**ASSIGNED TASK**
Output each entry below as it stands, leaving out every picture.

Itemized modification records
★ ★ ★ ★ ★
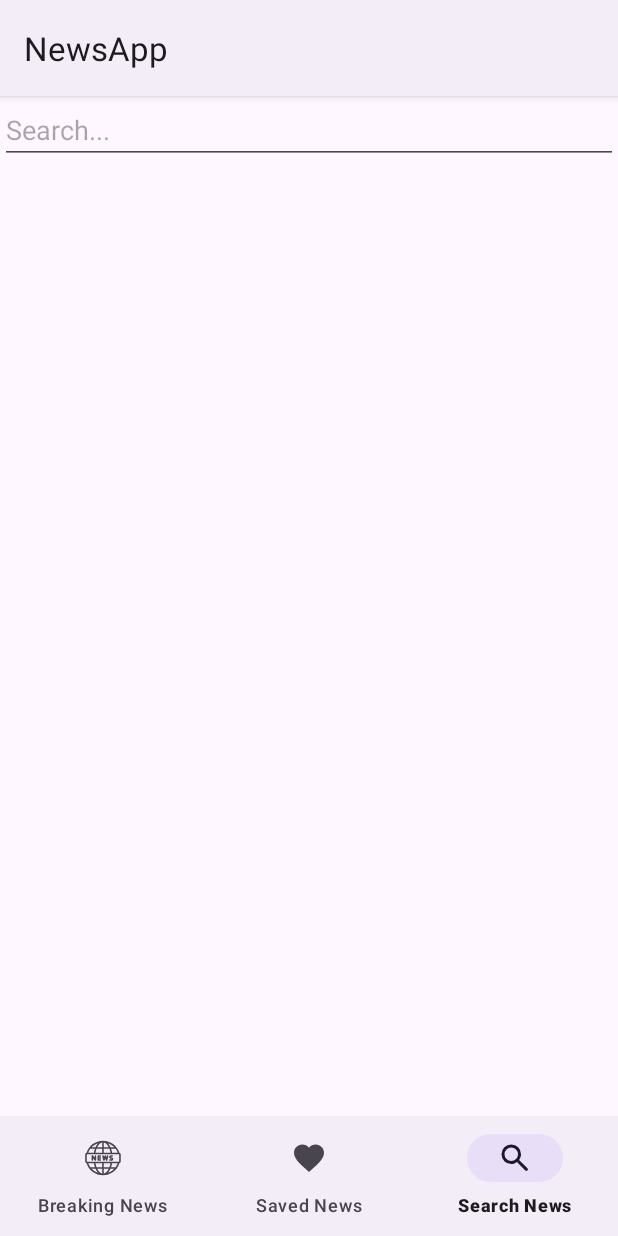
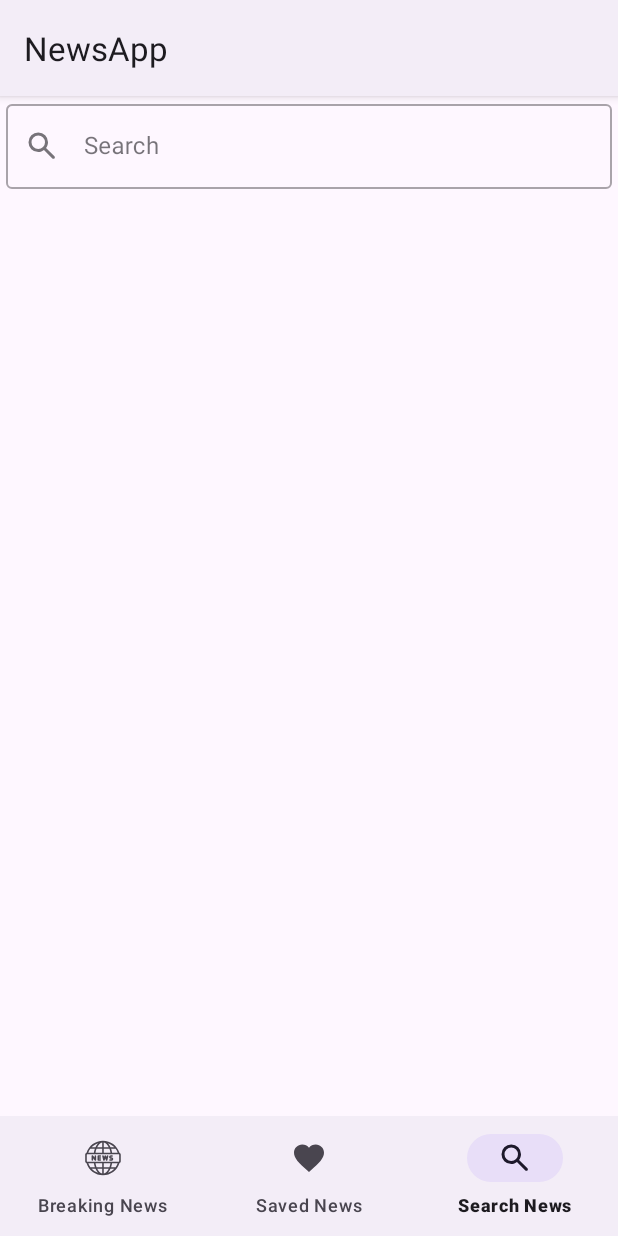
Before and after one commit to MahmoudMostafa580/NewsApp, an Android app: the SearchNewsFragment screen opened through its navigation route, on a phone screen of 412 x 824 dp. Run offline under Robolectric (Android 15) with nearby library versions, the phone set to English and light mode, and no system bars; our stand-ins replace Room's generated code, navigation-ui; pictures from the network do not load.

Commit message:
Change search bar design

```diff
--- a/app/src/main/java/com/mahmoud/newsapp/ui/fragments/SearchNewsFragment.kt
+++ b/app/src/main/java/com/mahmoud/newsapp/ui/fragments/SearchNewsFragment.kt
@@ -69,7 +69,7 @@ class SearchNewsFragment : Fragment() {
          * Delay for listener on search edit text for search query
          */
         var job: Job? = null
-        binding.etSearch.addTextChangedListener { editable ->
+        binding.etSearch.editText?.addTextChangedListener { editable ->
             job?.cancel()
             job = MainScope().launch {
                 delay(SEARCH_NEWS_TIME_DELAY)
--- a/app/src/main/res/layout/fragment_search_news.xml
+++ b/app/src/main/res/layout/fragment_search_news.xml
@@ -5,22 +5,31 @@
     android:layout_width="match_parent"
     android:layout_height="match_parent">
 
-    <EditText
+    <com.google.android.material.textfield.TextInputLayout
         android:id="@+id/etSearch"
+        style="@style/Widget.MaterialComponents.TextInputLayout.OutlinedBox"
         android:layout_width="match_parent"
         android:layout_height="wrap_content"
-        android:hint="Search..."
+        android:layout_marginHorizontal="4dp"
+        android:hint="Search"
         app:layout_constraintEnd_toEndOf="parent"
         app:layout_constraintHorizontal_bias="0.5"
         app:layout_constraintStart_toStartOf="parent"
-        app:layout_constraintTop_toTopOf="parent" />
+        app:layout_constraintTop_toTopOf="parent"
+        app:startIconDrawable="@drawable/ic_search_news">
+
+        <com.google.android.material.textfield.TextInputEditText
+            android:layout_width="match_parent"
+            android:layout_height="wrap_content"
+            android:inputType="text" />
+    </com.google.android.material.textfield.TextInputLayout>
 
     <androidx.recyclerview.widget.RecyclerView
         android:id="@+id/rvSearchNews"
         android:layout_width="match_parent"
         android:layout_height="0dp"
+        android:clipToPadding="false"
         android:paddingBottom="50dp"
-        android:clipToPadding="false"
         app:layout_constraintBottom_toBottomOf="parent"
         app:layout_constraintTop_toBottomOf="@+id/etSearch"
         tools:layout_editor_absoluteX="0dp" />
@@ -30,8 +39,8 @@
         style="?attr/progressBarStyle"
         android:layout_width="wrap_content"
         android:layout_height="wrap_content"
+        android:background="@android:color/transparent"
         android:visibility="invisible"
-        android:background="@android:color/transparent"
         app:layout_constraintBottom_toBottomOf="parent"
         app:layout_constraintEnd_toEndOf="parent"
         app:layout_constraintHorizontal_bias="0.5"
```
★ ★ ★ ★ ★
**TASK ANSWER**
Before and after one commit to MahmoudMostafa580/NewsApp, an Android app: the SearchNewsFragment screen opened through its navigation route, on a phone screen of 412 x 824 dp. Run offline under Robolectric (Android 15) with nearby library versions, the phone set to English and light mode, and no system bars; our stand-ins replace Room's generated code, navigation-ui; pictures from the network do not load.

Commit message:
Change search bar design

```diff
--- a/app/src/main/java/com/mahmoud/newsapp/ui/fragments/SearchNewsFragment.kt
+++ b/app/src/main/java/com/mahmoud/newsapp/ui/fragments/SearchNewsFragment.kt
@@ -69,7 +69,7 @@ class SearchNewsFragment : Fragment() {
          * Delay for listener on search edit text for search query
          */
         var job: Job? = null
-        binding.etSearch.addTextChangedListener { editable ->
+        binding.etSearch.editText?.addTextChangedListener { editable ->
             job?.cancel()
             job = MainScope().launch {
                 delay(SEARCH_NEWS_TIME_DELAY)
--- a/app/src/main/res/layout/fragment_search_news.xml
+++ b/app/src/main/res/layout/fragment_search_news.xml
@@ -5,22 +5,31 @@
     android:layout_width="match_parent"
     android:layout_height="match_parent">
 
-    <EditText
+    <com.google.android.material.textfield.TextInputLayout
         android:id="@+id/etSearch"
+        style="@style/Widget.MaterialComponents.TextInputLayout.OutlinedBox"
         android:layout_width="match_parent"
         android:layout_height="wrap_content"
-        android:hint="Search..."
+        android:layout_marginHorizontal="4dp"
+        android:hint="Search"
         app:layout_constraintEnd_toEndOf="parent"
         app:layout_constraintHorizontal_bias="0.5"
         app:layout_constraintStart_toStartOf="parent"
-        app:layout_constraintTop_toTopOf="parent" />
+        app:layout_constraintTop_toTopOf="parent"
+        app:startIconDrawable="@drawable/ic_search_news">
+
+        <com.google.android.material.textfield.TextInputEditText
+            android:layout_width="match_parent"
+            android:layout_height="wrap_content"
+            android:inputType="text" />
+    </com.google.android.material.textfield.TextInputLayout>
 
     <androidx.recyclerview.widget.RecyclerView
         android:id="@+id/rvSearchNews"
         android:layout_width="match_parent"
         android:layout_height="0dp"
+        android:clipToPadding="false"
         android:paddingBottom="50dp"
-        android:clipToPadding="false"
         app:layout_constraintBottom_toBottomOf="parent"
         app:layout_constraintTop_toBottomOf="@+id/etSearch"
         tools:layout_editor_absoluteX="0dp" />
@@ -30,8 +39,8 @@
         style="?attr/progressBarStyle"
         android:layout_width="wrap_content"
         android:layout_height="wrap_content"
+        android:background="@android:color/transparent"
         android:visibility="invisible"
-        android:background="@android:color/transparent"
         app:layout_constraintBottom_toBottomOf="parent"
         app:layout_constraintEnd_toEndOf="parent"
         app:layout_constraintHorizontal_bias="0.5"
```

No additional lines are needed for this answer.